Goffs’ chief says it is critical Brexit does not result in trade barriers with UK

Irish bloodstock industry needs as much ‘free trade and free movement as possible’

Henry Beeby:  “I think that people will go to where the best horses are.”

Henry Beeby: “I think that people will go to where the best horses are.”

 

It is “critical” for the Irish bloodstock industry that Brexit does not result in trade barriers between the Republic and UK, according to a leading racehorse auctioneer.

Britain is the biggest market for Irish racehorses, with its buyers spending about €150 million a year purchasing thoroughbreds from here.

Speaking as horse breeders gear up for number of important sales later this month, Goffs’ chief executive, Henry Beeby, warned that the industry needs as much “free trade and free movement as possible” between the two countries post-Brexit.

“It is critical that no barriers go up and that there is free movement of people and horses,” he said. Mr Beeby added that the two countries’ racing and breeding industries are interdependent and barriers would damage both.

Orby sale

Goffs, which has operations in both jurisdictions, will run its high profile Orby sale in the last week of this month, where it will offer more than 400 yearlings for sale. Rival Tattersalls Ireland will host a similar auction in Fairyhouse, Co Meath, shortly before.

Mr Beeby said sterling’s fall against the euro, sparked by the UK’s vote in June to leave the EU, had not so far hit sales nor prompted Irish vendors to send their horses to be sold at auctions in the UK.

“I think that people will go to where the best horses are, and many buyers now do their calculations in dollars in any case,” he said.

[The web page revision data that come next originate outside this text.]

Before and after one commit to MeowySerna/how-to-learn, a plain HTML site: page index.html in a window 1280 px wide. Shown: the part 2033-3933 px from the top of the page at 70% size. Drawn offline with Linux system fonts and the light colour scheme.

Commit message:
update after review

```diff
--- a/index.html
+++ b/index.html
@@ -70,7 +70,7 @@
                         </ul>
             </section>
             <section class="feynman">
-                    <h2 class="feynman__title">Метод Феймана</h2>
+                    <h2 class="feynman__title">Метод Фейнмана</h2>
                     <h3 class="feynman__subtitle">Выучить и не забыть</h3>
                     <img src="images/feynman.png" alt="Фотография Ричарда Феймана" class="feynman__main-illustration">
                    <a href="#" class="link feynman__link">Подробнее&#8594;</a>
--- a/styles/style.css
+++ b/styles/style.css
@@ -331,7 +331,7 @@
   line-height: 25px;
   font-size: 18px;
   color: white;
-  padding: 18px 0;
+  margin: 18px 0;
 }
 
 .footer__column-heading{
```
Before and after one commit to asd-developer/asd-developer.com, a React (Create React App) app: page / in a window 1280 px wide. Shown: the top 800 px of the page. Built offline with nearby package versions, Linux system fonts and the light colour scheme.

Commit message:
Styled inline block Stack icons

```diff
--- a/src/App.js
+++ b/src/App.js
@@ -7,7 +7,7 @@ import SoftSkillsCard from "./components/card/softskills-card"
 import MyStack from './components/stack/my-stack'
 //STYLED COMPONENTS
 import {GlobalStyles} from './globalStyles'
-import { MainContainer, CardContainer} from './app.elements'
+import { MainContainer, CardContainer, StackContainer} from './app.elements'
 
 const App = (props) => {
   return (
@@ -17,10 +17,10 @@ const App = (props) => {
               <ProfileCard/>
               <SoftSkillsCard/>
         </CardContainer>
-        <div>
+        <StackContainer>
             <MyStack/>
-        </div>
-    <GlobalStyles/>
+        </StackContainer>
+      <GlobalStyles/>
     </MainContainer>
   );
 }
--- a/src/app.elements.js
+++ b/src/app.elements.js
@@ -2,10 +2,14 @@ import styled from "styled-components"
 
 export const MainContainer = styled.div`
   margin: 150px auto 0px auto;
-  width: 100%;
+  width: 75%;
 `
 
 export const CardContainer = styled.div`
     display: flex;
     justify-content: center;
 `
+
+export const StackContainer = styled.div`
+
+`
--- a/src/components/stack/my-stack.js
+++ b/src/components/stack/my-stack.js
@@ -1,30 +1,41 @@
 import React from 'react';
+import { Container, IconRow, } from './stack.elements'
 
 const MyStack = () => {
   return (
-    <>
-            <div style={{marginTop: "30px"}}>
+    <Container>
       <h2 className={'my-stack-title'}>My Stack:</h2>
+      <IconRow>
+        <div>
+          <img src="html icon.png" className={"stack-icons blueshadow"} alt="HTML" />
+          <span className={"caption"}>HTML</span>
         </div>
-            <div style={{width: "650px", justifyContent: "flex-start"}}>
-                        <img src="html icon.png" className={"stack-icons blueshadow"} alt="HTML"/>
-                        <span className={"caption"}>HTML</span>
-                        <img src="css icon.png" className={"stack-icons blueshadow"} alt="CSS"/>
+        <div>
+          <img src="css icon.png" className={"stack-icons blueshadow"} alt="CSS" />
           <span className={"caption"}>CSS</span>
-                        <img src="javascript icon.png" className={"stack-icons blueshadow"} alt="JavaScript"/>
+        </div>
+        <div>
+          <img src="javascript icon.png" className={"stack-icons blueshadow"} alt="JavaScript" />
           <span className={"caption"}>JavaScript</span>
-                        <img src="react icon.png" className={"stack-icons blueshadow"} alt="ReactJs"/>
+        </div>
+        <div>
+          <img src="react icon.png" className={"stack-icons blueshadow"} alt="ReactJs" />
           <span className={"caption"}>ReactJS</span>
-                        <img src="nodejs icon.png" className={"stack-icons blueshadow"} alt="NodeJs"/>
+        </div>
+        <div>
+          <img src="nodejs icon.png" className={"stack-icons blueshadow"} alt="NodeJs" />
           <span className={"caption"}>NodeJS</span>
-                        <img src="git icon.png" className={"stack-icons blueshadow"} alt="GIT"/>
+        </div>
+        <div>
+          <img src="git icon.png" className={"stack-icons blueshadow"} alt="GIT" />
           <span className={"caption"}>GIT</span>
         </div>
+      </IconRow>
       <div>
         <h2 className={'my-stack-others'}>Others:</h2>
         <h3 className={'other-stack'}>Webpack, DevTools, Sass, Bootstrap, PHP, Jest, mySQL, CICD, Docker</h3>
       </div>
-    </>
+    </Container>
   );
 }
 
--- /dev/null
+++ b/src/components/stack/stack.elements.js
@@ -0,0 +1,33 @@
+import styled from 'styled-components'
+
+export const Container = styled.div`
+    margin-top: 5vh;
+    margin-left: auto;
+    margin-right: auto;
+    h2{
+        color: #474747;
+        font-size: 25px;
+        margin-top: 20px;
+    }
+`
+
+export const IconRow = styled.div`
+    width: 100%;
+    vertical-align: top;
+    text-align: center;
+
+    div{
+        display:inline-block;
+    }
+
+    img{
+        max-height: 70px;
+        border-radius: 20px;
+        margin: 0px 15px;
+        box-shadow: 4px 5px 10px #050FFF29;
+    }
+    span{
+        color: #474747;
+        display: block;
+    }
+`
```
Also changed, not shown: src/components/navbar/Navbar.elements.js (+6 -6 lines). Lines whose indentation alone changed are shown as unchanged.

Irish Thoroughbred Marketing figures show that in 2013 British buyers spent €155 million buying Irish bred racehorses at auction. Just over €205 million worth of horses were sold that year.